Real Business is a series of posts that analyses the marketing opportunities and challenges of real businesses in the South East. The articles are also appearing in The Courier.
Builder Paul Meyer reached a professional crossroads last summer. Should he carry on working as a builder specialising in refurbishment work an occupation that had provided him with a good living since leaving school or should he follow his heart and try to turn his hobby, photography, into his livelihood? After a lot of soul-searching, he chose the latter.
He invested in a serious, new-generation digital camera towards the end of 2009 in order to pursue his passion, but it was only when he wanted to take a professional-standard still shot of his saxophone that he realised he needed the facilities of a professional studio to achieve the desired result. He looked around locally and found that there was nothing suitable in the area.
When he was hired in the Spring of 2010 to refurbish some tired premises in Southborough the thought occurred to him that the building on which he was working, suitably restored and adapted, would make a perfect photographic studio.
Mindful that it would be folly to turn his back on an occupation that had served him well for many years, he decided to conduct some local research before he took a leap based on what was mere whim. Amongst others, he spoke to schools which run photographic courses, amateur photographer clubs, design and marketing agencies and camera shops. The conversations confirmed that, without question, there was a definite local demand for a fully-equipped photographic studio that could be hired on an hourly basis (most professional studios will only hire for much longer minimum periods).
As a result of his efforts, the building has been totally transformed. The main studio provides backdrops, professional lighting, reflectors even a facility known as an infinity corner. Everything is geared to digital photography, including printers and an iMac computer for viewing images. Customers can hire the studio, complete with basic equipment, for £25 an hour.
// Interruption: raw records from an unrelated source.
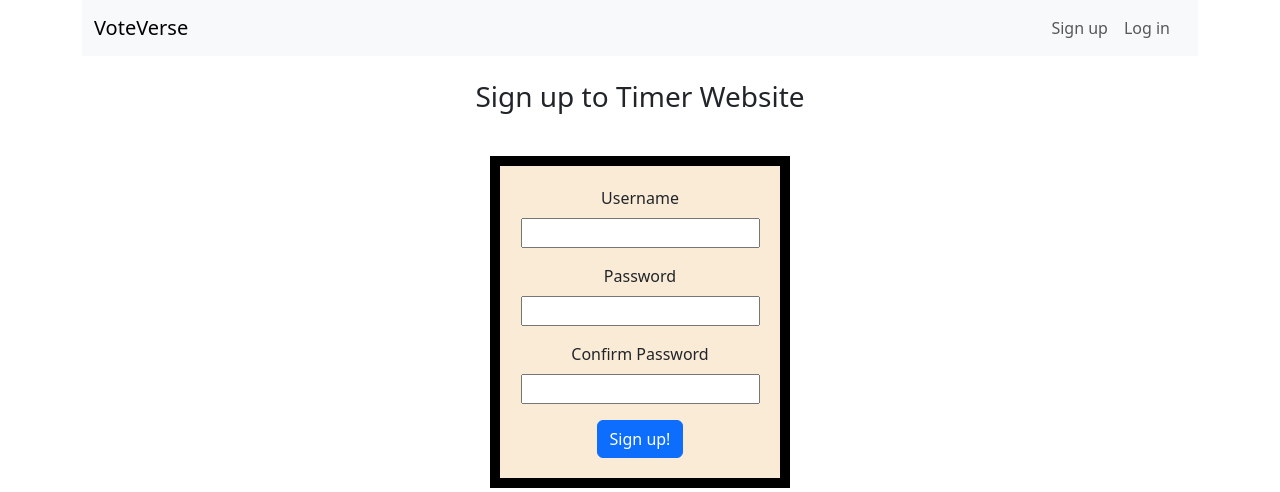
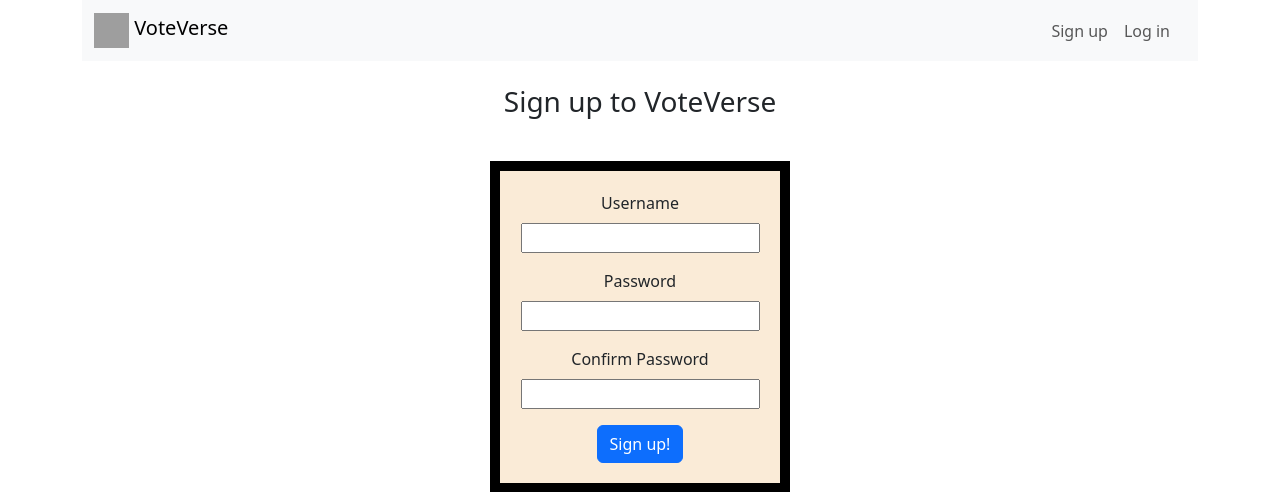
Before and after one commit to ravin-d-27/Poll_App, a Django app: page /signup/ in a window 1280 px wide. Shown: the top 492 px of the page. Run offline with Django 4.2, Linux system fonts and the light colour scheme; parts of the project's set-up code (start-up, migrations or seed data) failed here and were passed over; grey boxes are pictures that could not be loaded.

Commit message:
Fixed: base.html

```diff
--- a/Polls_App/Polls_App/templates/base.html
+++ b/Polls_App/Polls_App/templates/base.html
@@ -82,7 +82,7 @@
     <nav class="navbar navbar-expand-lg navbar-light bg-light">
       <div class="container-fluid">
           <a class="navbar-brand" href="{% url 'home' %}">
-
+            <img class='d-inline-block align-top' src="https://img1.pnghut.com/3/4/22/X60ecZvuSX/logo-text-trademark-ball-communication.jpg" height='35' width='35'/>
             VoteVerse
           </a>
           <button class="navbar-toggler" type="button" data-bs-toggle="collapse" data-bs-target="#navbarNav" aria-controls="navbarNav" aria-expanded="false" aria-label="Toggle navigation">
@@ -92,7 +92,7 @@
             <div class='navbar-nav ms-auto px-2'>
               {% if user.is_authenticated %}
               <a class='nav-item nav-link'>User: {{user.username}}</a>
-              <a class='nav-item nav-link' href="/polls/">Vote Now!</a>
+              <a class='nav-item nav-link' href="/polls/">Vote</a>
               <a class='nav-item nav-link' href="JavaScript:{document.getElementById('logout').submit()}">Logout</a>
               <form id='logout' method='POST' action="{% url 'logout' %}">
                 {% csrf_token %}
--- a/Polls_App/accounts/templates/accounts/signup.html
+++ b/Polls_App/accounts/templates/accounts/signup.html
@@ -18,7 +18,7 @@
     {% endif %}
 
     <br>
-    <h3 class='text-center'>Sign up to Timer Website</h1>
+    <h3 class='text-center'>Sign up to VoteVerse</h1>
 <br>
     <div class="containers">
 
@@ -51,7 +51,7 @@
     </div>
 
 
-
+  <br>
   <h6 align='center'>Already Registered? <a href='{% url "login" %}'>Log in!</a></h6>
 
 </div>
```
More specialised equipment, additional lighting, computer, tripods etc., are all available for hire for a small extra charge
Paul Meyer’s Photoshoot Studio Hire facility was officially opened by the Mayor of Southborough on 20th October, 2010. Having put in all the investment in terms of time, money and sheer graft, he acknowledges that his major task now is to increase the flow of customers.
In an effort to drum up business, he has been contacting schools and colleges, offering discounts to students West Kent College has been particularly supportive. He has also placed flyers in camera shops and experimented with rudimentary advertising in Yell and Index Magazine.
His biggest customer source has proved to be the social networking sites, such as Facebook and Twitter. He is currently developing a website as a matter of urgency.
The major challenge, as he sees it, is to get the concept out into the market place and to reach people, including professional photographers, who do not have the means to create a studio of their own.
Summary of challenges:
1. Inform potential customers of the existence of Photoshoot
2. Establish a brand name (there may be scope to franchise the idea)
3. Establish a concept that is unique in the local market place
4. Alert amateur and professional photographers to the creative possibilities of using a fully-equipped, modern studio.
The Marketing Eye says:
How encouraging it is to see a new business undertake research before launching. Many businesses fail because the founders let their passion cloud their judgement of market demand.
Paul's research showed him there are lots of photographers and not may studios, so he revised his business plan. This shows the importance of thinking laterally about where the business opportunity is in your passion.
Having invested heavily in the conclusions of the research, Paul must now align his marketing with where the research tells him the demand is. General advertising in Yell and Index is fine, but he really needs to be undertaking direct marketing to the creative agencies and photographers in the area. This means more than letter and flyers: Paul needs to pick up the telephone and go out to see them. He should also network: Meejahub is a networking group dedicated to the creative industry in Tunbridge Wells.
Paul might also think about holding small events at the studios. A talk followed by a demonstration of the facilities would be popular with potential customers.
The first step in building the brand is to make sure that the quality of flyers and other marketing materials matches the quality of the facilities on offer. Potential customers will form a very quick opinion of Photoshoot based on what they first see.
The same philosophy must apply to the website. The site will need good design, clear navigation and, potentially, an online booking system. Paul should also look to integrate his Facebook and Twitter activity into the site to keep it fresh and up to date.
Finally, if Paul is going to change the brand name, he needs to act promptly and decisively so as not to waste time and money. Not only will he have to spend money on updating marketing materials, he will also have to re-educate his market.
What would your advice be?